Miguel Cabrera's rehabilitation has gone so well, he's already cleared for "full baseball activity" -- seven weeks before Detroit's full squad reports for spring training Feb. 17.
According to Detroit's head trainer, Tigers slugger Miguel Cabrera is ready to go, while ace Justin Verlander is on the mend. Both had offseason "core muscle repair" surgery.
USA TODAY Sports
By Steve Kornacki
DETROIT -- The Tigers always expected Miguel Cabrera, who underwent "core muscle repair" surgery on Oct. 29, to be ready in time for spring training.
But, according to Tigers head athletic trainer Kevin Rand, Cabrera's rehabilitation has gone so well, he's already cleared for "full baseball activity" -- seven weeks before Detroit's full squad reports for spring training Feb. 17.
"Miggy completed his rehabilitation in South Florida before going home to Venezuela," Rand said in a phone interview from Lakeland. "He was 100-percent ready to resume baseball activity at the end of December.
"He's now doing strength and conditioning for the season, and is ready to go."
Dr. Bill Meyers performed the surgery on Cabrera in Philadelphia. Meyers also did similar surgery on All-Star pitcher Justin Verlander on Jan. 9.
Rand said Meyers was called upon for the same surgery with retired Tigers All-Star right fielder Magglio Ordonez in 2005. So the team has entrusted Meyers with repairing a former batting champion, and now the 2011 American League MVP in Verlander and 2012-13 AL MVP in Cabrera.
"He's the best," Rand said. "Meyers is just the best."

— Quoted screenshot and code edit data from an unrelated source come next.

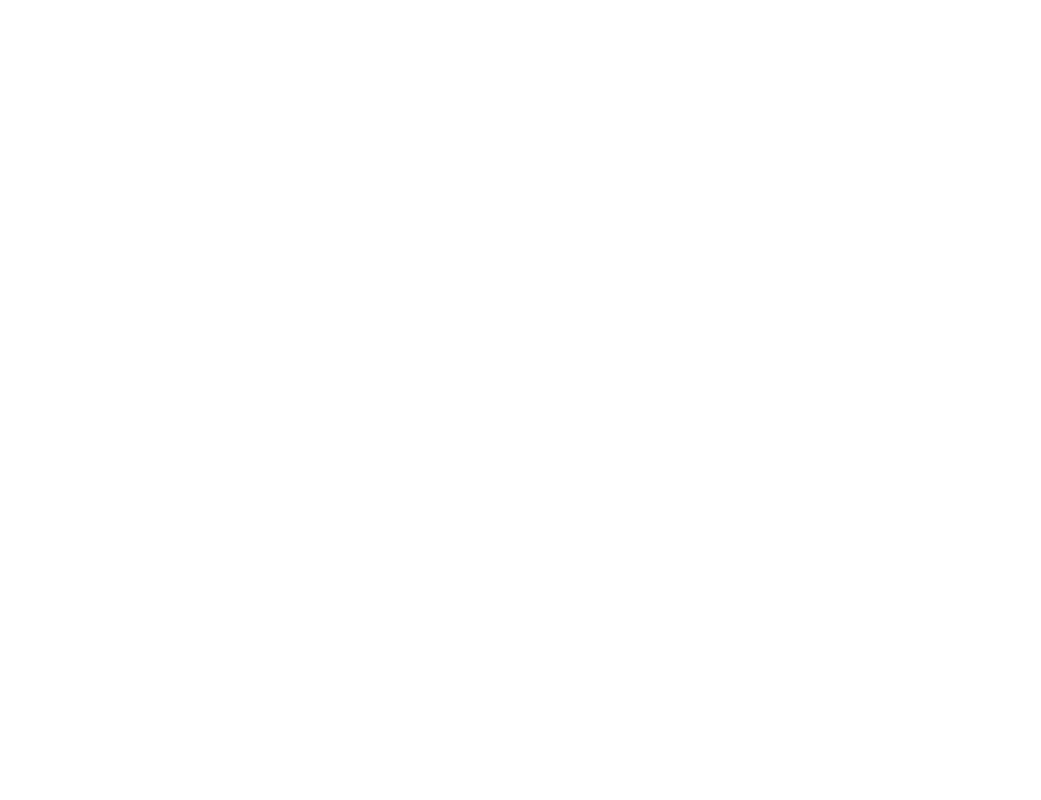
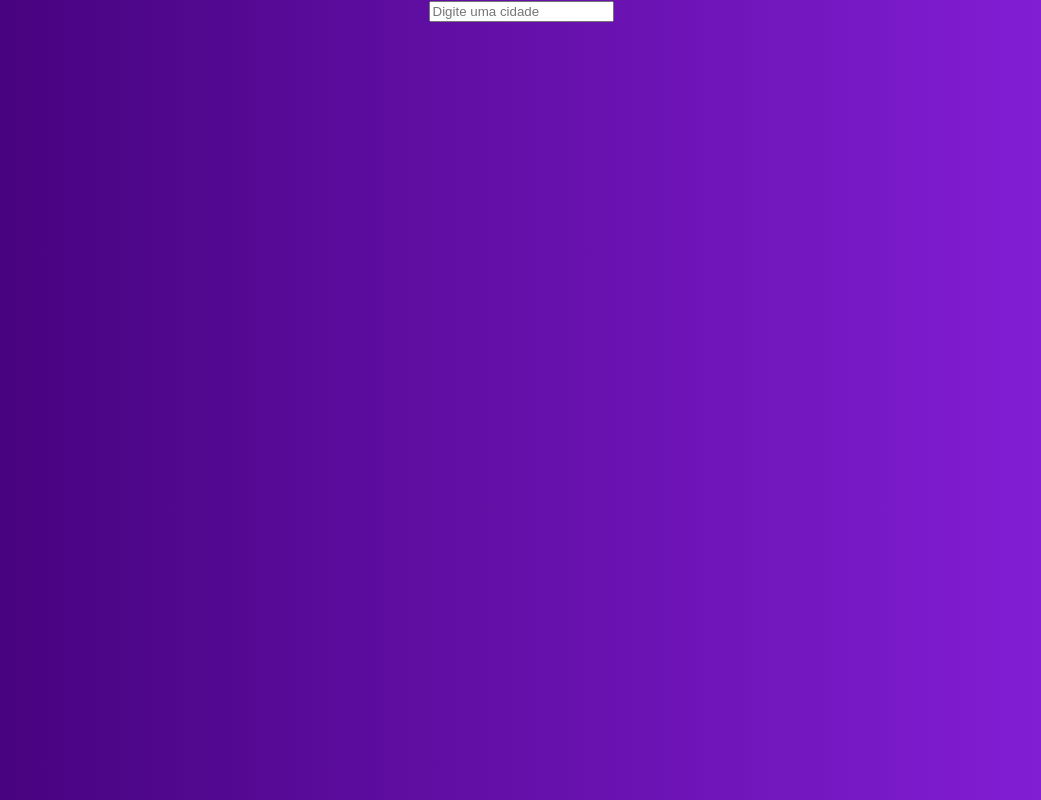
Before and after one commit to SgtWilliam/Weather-App, a React (Create React App) app: page / in a window 1280 px wide. Shown: the whole page, without its empty margins (119-1160 px from the left). Built offline with nearby package versions, Linux system fonts and the light colour scheme.

Commit message:
Implementando barra de pesquisa

```diff
--- a/src/App.css
+++ b/src/App.css
@@ -1,38 +1,14 @@
+@import url("https://fonts.googleapis.com/css2?family=Nunito:wght@400;700&display=swap");
 .App {
-  text-align: center;
+    width: 100vw;
+    height: 100vh;
+    display: flex;
+    align-items: center;
+    flex-direction: column;
+    font-family: "Nunito", sans-serif;
+    background-image: linear-gradient(90deg, #410076, #8820dd);
 }
-
-.App-logo {
-  height: 40vmin;
-  pointer-events: none;
+body {
+    padding: 0;
+    margin: 0;
 }
-
-@media (prefers-reduced-motion: no-preference) {
-  .App-logo {
-    animation: App-logo-spin infinite 20s linear;
-  }
-}
-
-.App-header {
-  background-color: #282c34;
-  min-height: 100vh;
-  display: flex;
-  flex-direction: column;
-  align-items: center;
-  justify-content: center;
-  font-size: calc(10px + 2vmin);
-  color: white;
-}
-
-.App-link {
-  color: #61dafb;
-}
-
-@keyframes App-logo-spin {
-  from {
-    transform: rotate(0deg);
-  }
-  to {
-    transform: rotate(360deg);
-  }
-}
--- a/src/App.js
+++ b/src/App.js
@@ -1,9 +1,11 @@
-
+import React from "react";
 import './App.css';
+import SearchBar from "./Components/SearchBar";
 
 function App() {
   return (
-    <div>
+    <div className="App">
+      <SearchBar placeholder="Digite uma cidade"/>
     </div>
   );
 }
--- /dev/null
+++ b/src/Components/SearchBar.js
@@ -0,0 +1,15 @@
+import React from "react";
+
+function SearchBar({ placeholder, data }) {
+    return(
+        <div className="search">
+            <div className="searchInputs">
+                <input type="text" placeholder={placeholder}/>
+                <div className="searchIcon"> </div>
+            </div>
+            <div className="dataResult"></div>
+        </div>
+    );
+}
+
+export default SearchBar;
--- a/src/hareguel.js
+++ /dev/null
@@ -1 +0,0 @@
-//fodase
--- a/src/index.css
+++ /dev/null
@@ -1,13 +0,0 @@
-body {
-  margin: 0;
-  font-family: -apple-system, BlinkMacSystemFont, 'Segoe UI', 'Roboto', 'Oxygen',
-    'Ubuntu', 'Cantarell', 'Fira Sans', 'Droid Sans', 'Helvetica Neue',
-    sans-serif;
-  -webkit-font-smoothing: antialiased;
-  -moz-osx-font-smoothing: grayscale;
-}
-
-code {
-  font-family: source-code-pro, Menlo, Monaco, Consolas, 'Courier New',
-    monospace;
-}
--- a/src/index.js
+++ b/src/index.js
@@ -1,17 +1,12 @@
-import React from 'react';
-import ReactDOM from 'react-dom';
-import './index.css';
-import App from './App';
-import reportWebVitals from './reportWebVitals';
+
+import React from "react";
+import ReactDOM from "react-dom";
+import App from "./App";
+
 
 ReactDOM.render(
-  <React.StrictMode>
-    <App />
-  </React.StrictMode>,
-  document.getElementById('root')
+    <React.StrictMode>
+        <App />
+    </React.StrictMode>,
+    document.getElementById("root")
 );
-
-// If you want to start measuring performance in your app, pass a function
-// to log results (for example: reportWebVitals(console.log))
-// or send to an analytics endpoint. Learn more: https://bit.ly/CRA-vitals
-reportWebVitals();
--- a/src/reportWebVitals.js
+++ /dev/null
@@ -1,13 +0,0 @@
-const reportWebVitals = onPerfEntry => {
-  if (onPerfEntry && onPerfEntry instanceof Function) {
-    import('web-vitals').then(({ getCLS, getFID, getFCP, getLCP, getTTFB }) => {
-      getCLS(onPerfEntry);
-      getFID(onPerfEntry);
-      getFCP(onPerfEntry);
-      getLCP(onPerfEntry);
-      getTTFB(onPerfEntry);
-    });
-  }
-};
-
-export default reportWebVitals;
```
Also changed, not shown: src/pages/home_page/home.css (deleted), src/pages/home_page/home_page.js (deleted), src/pages/logged_page/logged.css (deleted), src/pages/logged_page/logged_page.js (deleted).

Verlander won't be ready to go full-bore when pitchers and catchers report on Feb. 13, but Rand is optimistic that Verlander will be ready to take his spot in the rotation when the season opens against the Kansas City Royals on March 31 in Detroit.
"He did the rehabilitation in Philadelphia," Rand said, "and he's doing really well. They got him going real well.
"We will re-evaluate Justin in six weeks and see where he's at."
He's now doing strength and conditioning for the season, and is ready to go.
Tigers trainer Kevin Rand on the health of slugger Miguel Cabrera
Rand said Verlander's injury occurred from a wearing-down process to an abductor muscle located high on Verlander's inner thigh.
Verlander generally goes through a demanding physical-conditioning program in Lakeland that begins several weeks after seasons conclude. He was termed a "horse" by Tigers manager Jim Leyland, and led the AL in innings pitched in three of the last five seasons with a seven consecutive 200-inning seasons.
Verlander's also logged 93 1/3 innings in postseason play during his career. He hasn't been on the disabled list since breaking into the majors in 2005.
The big right-hander has very strong legs, and often credits his intense conditioning for enabling him to get stronger as seasons reach October. I asked Rand about the significance of Verlander missing this key workout time.
"Actually, he was doing a great job this winter," Rand said. "Hopefully, he will come through fine and be ready to go the rest of the way.
"He was doing great with his off-season conditioning program, and that will work to his advantage in coming back."
Verlander was 13-12 with a 3.46 ERA in 2013, when he failed to get any Cy Young Award votes for the first time in five years. He did, however, make the All-Star team for the fifth consecutive year.
During the playoffs, he was the Verlander of old, allowing one run in 23 innings (0.39 ERA) with a 0.565 WHIP and 31 strikeouts. Actually, he was better than ever in three stunning starts against the Oakland A's and Boston Red Sox.
Cabrera played the second half of the season with abdominal-wall, groin and hip-flexor injuries. He also played over some painful shin bruises suffered after fouling off pitches in two epic at-bats against New York Yankees closer Mariano Rivera -- both ending with dramatic ninth-inning homers.
Cabrera overcame the pain until a September slide, but still won his second consecutive MVP award and his third straight batting crown. He hit a career-high .348 with 44 home runs and 137 RBIs.
"He's an unbelievable athlete who has a tremendous pain tolerance," Rand said. "He was the (AL) Player of the Month in August.
"Injuring the abductor on a slide at home in late August made September real difficult for him, though. He didn't quite have the same power after that, but it was incredible to watch what he did."
RONDON GETTING CLOSE
Rookie right-handed reliever Bruce Rondon also struggled to get on the mound after suffering a flexor strain in his right elbow. He couldn't pitch in the playoffs, costing Detroit its dominating eighth-inning setup man.
Rondon got on track in August, and struck out 18 in 15 innings pitched with a 1.23 ERA over his last 15 outings.
"Bruce is going through a throwing program in Venezuela," Rand said. "Right now, he's playing long toss up to 120 feet.
"If the progress he's made continues, he will have thrown four sides (bullpen sessions) by the time pitchers report and be real close to being back."